:: Provided data

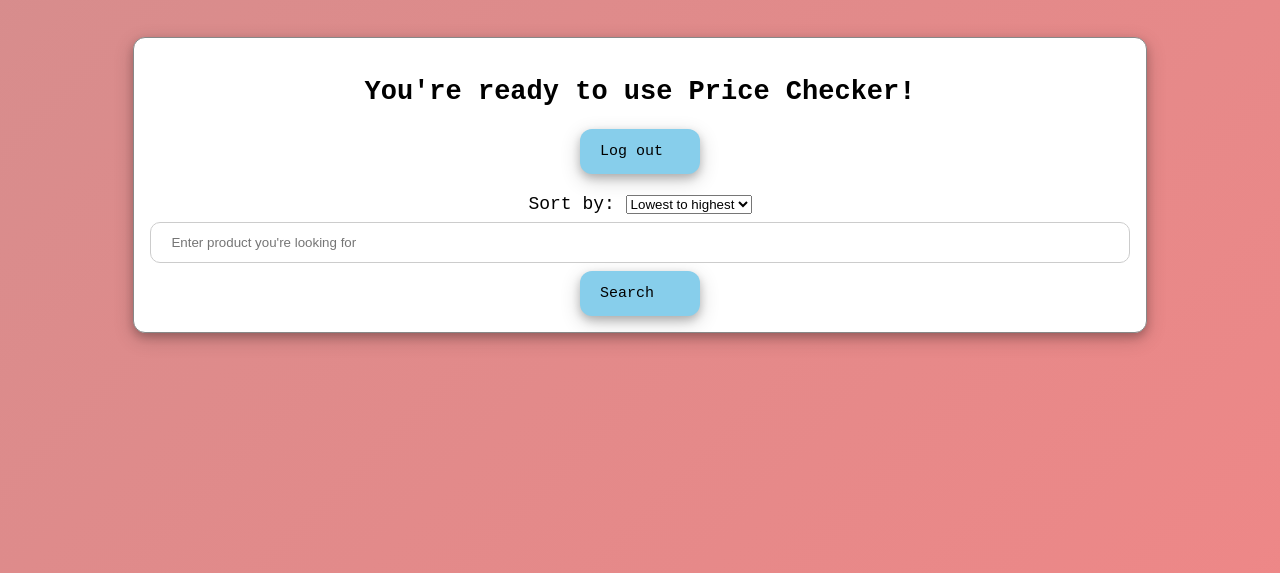
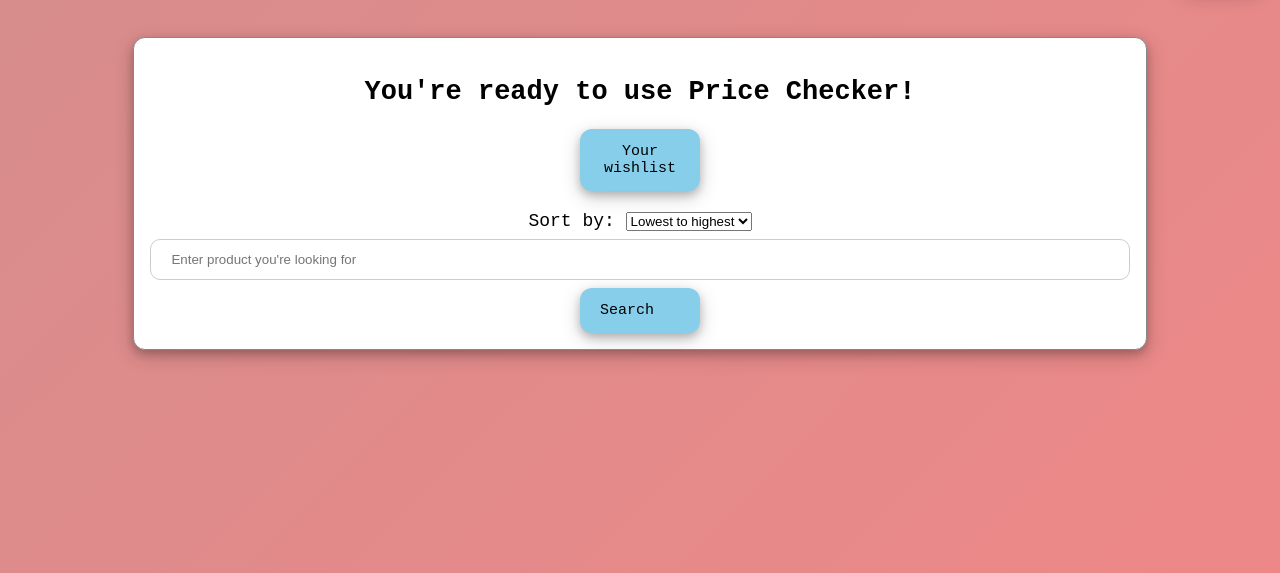
Before and after one commit to yobro2033/coursework, a Flask app: page / in a window 1280 px wide. Shown: the part 109-682 px from the top of the page. Run offline with Flask 2, Linux system fonts and the light colour scheme; the visitor is signed in with stand-in values (Sample User, id 1); parts of the project's set-up code (start-up, migrations or seed data) failed here and were passed over.

Commit message:
UI change

```diff
--- a/templates/dashboard.html
+++ b/templates/dashboard.html
@@ -1,10 +1,11 @@
 {% extends 'base.html' %}
 {% block body %}
-<p><a href="http://127.0.0.1:5000/"><img src="https://i.ibb.co/VBwQqyH/uub8y3.png" alt="logo" width=100 length=100></a> </p>
+<p><a href="http://127.0.0.1:5000/"><img src="https://i.ibb.co/VBwQqyH/uub8y3.png" alt="logo" width=100 length=100></a></p>
+<div style="position: absolute; top: 10; right: 10;"><button style="background-color:red; width: 80px; height: 80px" onclick="document.location.href = 'http://127.0.0.1:5000/logout'"><img src="https://icons.veryicon.com/png/o/miscellaneous/unicons/sign-out-alt-1.png" alt="logout" width="40" height="40" class="center"></button></div>
 <form class="modal-content animate" action="/search" method="post">
    <div class="container">
       <h2 style="text-align:center">You're ready to use Price Checker!</h2>
-      <button onclick="document.location.href = 'http://127.0.0.1:5000/logout'">Log out</button><br>
+      <button style="text-align:center" onclick="document.location.href = 'http://127.0.0.1:5000/wishlist'">Your wishlist</button><br>
       <div style="text-align:center">
          <label for="filterOption">Sort by:</label>
          <select name="filterOption" id="filterOption">
@@ -12,7 +13,7 @@
             <option value="highest">Highest to lowest</option>
          </select>
          <input type="text" placeholder="Enter product you're looking for" name="productInput" required><br>
-         <button type="submit">Search</button>
+         <button type="submit" style="text-align:center">Search</button>
       </div>
    </div>
 </form>
```
Also changed, not shown: wishlist.json (+7 -0 lines).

::::

## What you have to do
For each line of the data that includes the word "type", return a copy of it.

## Task output
          <input type="text" placeholder="Enter product you're looking for" name="productInput" required><br>
-         <button type="submit">Search</button>
+         <button type="submit" style="text-align:center">Search</button>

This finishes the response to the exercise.